“It’s always exciting to make a new friend. You maybe see them around a few times before you start getting to know them. As you get closer, you notice all the things you have in common. You get a little crush on them, seeing how sweet and funny and smart and sexy and badass they are. You find yourself talking about them to other friends, noticing things that would make them smile. You feel protective, wanting to make the world a better place for them.
It really sucks when that person is already dead.
More and more these days, I find myself making friends with someone after they’ve died. Through photos and stories from loved ones, at protests and ceremonies, and through the details of their traumatic deaths at the hands of police officers, I become entwined in their legacies. I find myself grieving the loss of someone I never knew, trying to take on some of the weight that has fallen on their families. It is painful. And confusing. And necessary.
I’d like to introduce you to Kayla Moore. Kayla is a black trans woman who grew up in Berkeley. Just a few years older than me, I imagine we would have hung out in high school. She was a punk rocker. She was fancy. She had fierce fashion. She was smart and quick to respond when people tried to put her down. She loved to go out dancing. She wrote gothic poetry. She worked from home as a phone sex operator. She was schizophrenic.
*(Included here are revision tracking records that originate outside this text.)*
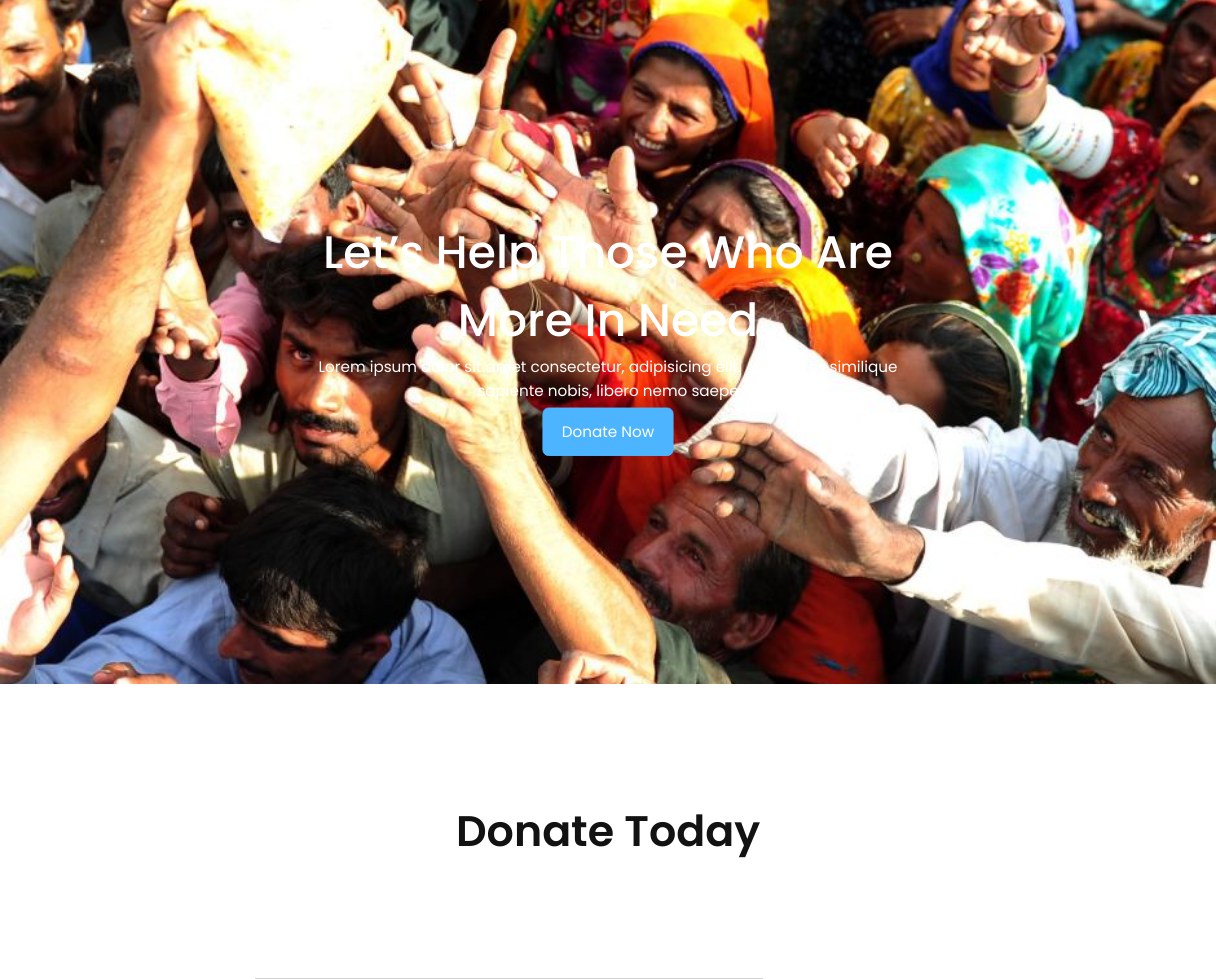
Repository: mdrubel02/donate-website
Page: index.html
An editor plug-in stored every save of this project. The page is shown before and after the next save, followed by the edit.
The browser window is 1280 px wide. The pictures show the whole page, at 95% of full size.

Above is the page before, as saved 2022-07-06 12:39:33.

### index.html
<!DOCTYPE html>
<html lang="en">
<head>
    <meta charset="UTF-8">
    <meta http-equiv="X-UA-Compatible" content="IE=edge">
    <meta name="viewport" content="width=device-width, initial-scale=1.0">
    <title>Our Donate Website</title>
    <link rel="stylesheet" href="./index.css">
</head>
<body>
    <!-- banner section -->
    <section class="banner-section">
            <div class="banner-content">
                <h1>Let’s Help Those Who Are More In Need</h1>
                <p>Lorem ipsum dolor sit amet consectetur, adipisicing elit. Asperiores similique sapiente nobis, libero nemo saepe</p>
                <a href="" class="btn btn-primary">Donate Now</a>
            </div>
    </section>

    <!-------- Donate Today------->
    <section class="container">
            <h2 class="section-title">Donate Today</h2>
    </section>
</body>
</html>

### index.css
/* =====GOOGLE FONTS====== */
@import url('https://fonts.googleapis.com/css2?family=Poppins:wght@300;400;500;600&display=swap');

/* =====COMMON STYLES====== */
* {
    margin: 0;
    padding: 0;
    border: 0;
    outline: 0;
    list-style: none;
    text-decoration: none;
}

body {
    font-family: 'Poppins', sans-serif;
    color: #fff;
}

h1,
h2,
h3,
h4,
h5,
h6 {
    font-weight: 500;
}

img {
    display: block;
    width: 100%;
    object-fit: cover;
}

.container {
    max-width: 1200px;
    margin: 0 auto;
    padding: 0 30px;
    margin-top: 10%;
    margin-bottom: 10%;
    box-sizing: border-box;
}

a {
    color: #fff;
    transition: all 400ms ease;
}

a:hover {
    color: #fff;
}

.btn {
    text-align: center;
    width: max-content;
    display: inline-block;
    color: #fff;
    padding: 0.75rem 1.2rem;
    border-radius: 0.4rem;
    border: 1px solid #4db5ff;
    cursor: pointer;
    transition: all 400ms ease;
}

.btn:hover {
    background: #fff;
    color: #4db5ff;
    border: 1px solid #4db5ff;
}

.btn-primary {
    background: #4db5ff;
    color: #fff;
}

.section-title {
    color: #121212;
    font-weight: 700;
    font-size: 45px;
    line-height: 54px;
    text-align: center;
}

hr {
    border: 1px solid #DADADA;
}


/* ========BANNER SECTION STYLE======== */

.banner-section {
    background-image: url(./images/donation0.jpg);
    background-repeat: no-repeat;
    background-size: cover;
    background-position: center center;
    height: 100vh;
    width: 100%;
    position: relative;
}

.banner-section:after {
    content: "";
    position: absolute;
    top: 0;
    left: 0;
    width: 100%;
    height: 100%;
    background-color: rgba(0, 0, 0, 0.5);
    opacity: .7;
    z-index: -1;
}

.banner-content {
    position: absolute;
    width: 50%;
    top: 32%;
    left: 25%;
    text-align: center;
}

.banner-content h1 {
    font-size: 3rem;
}

.banner-content p {
    margin-bottom: 5px;
}

After the next save:
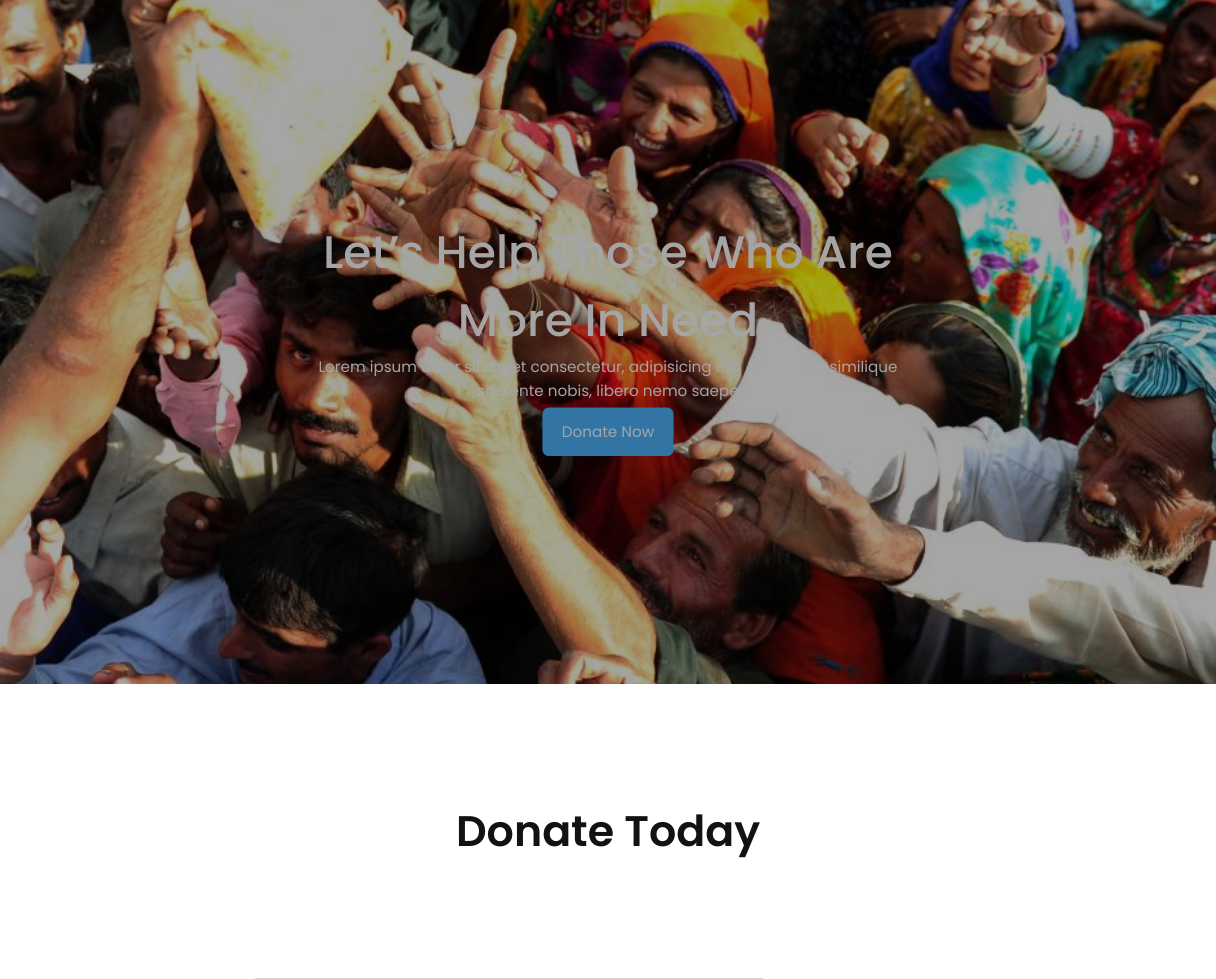
Saved 30 s later.
--- a/index.css
+++ b/index.css
@@ -95,6 +95,7 @@
     height: 100vh;
     width: 100%;
     position: relative;
+
 }
 
 .banner-section:after {
@@ -106,7 +107,7 @@
     height: 100%;
     background-color: rgba(0, 0, 0, 0.5);
     opacity: .7;
-    z-index: -1;
+    z-index: 1;
 }
 
 .banner-content {

After the save that followed:
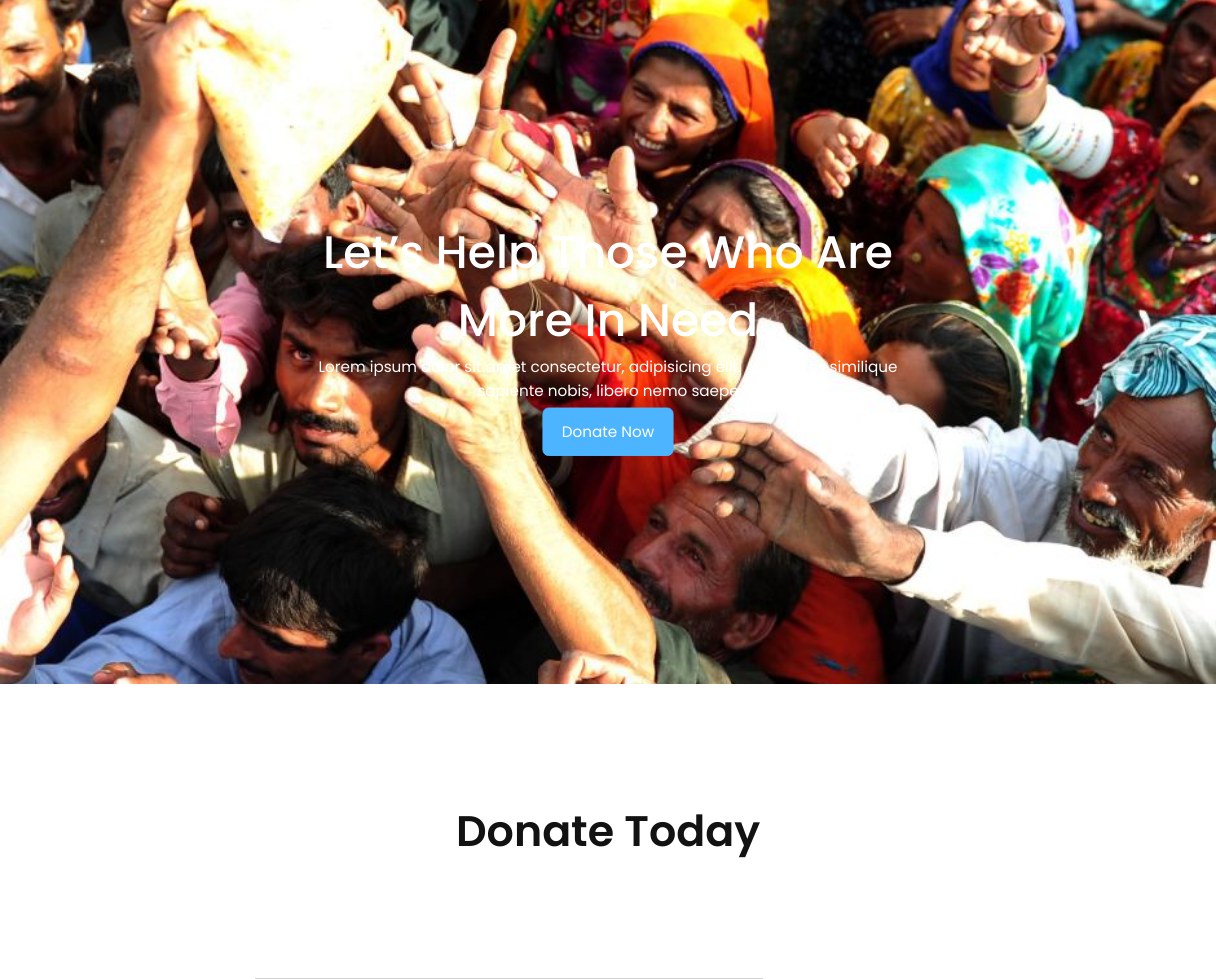
Saved 24 s later.
--- a/index.css
+++ b/index.css
@@ -107,7 +107,7 @@
     height: 100%;
     background-color: rgba(0, 0, 0, 0.5);
     opacity: .7;
-    z-index: 1;
+    z-index: -2;
 }
 
 .banner-content {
She was an auntie who loved her baby niece. She was a big fat curvy babe.”
See the full article here, at The Body Is Not An Apology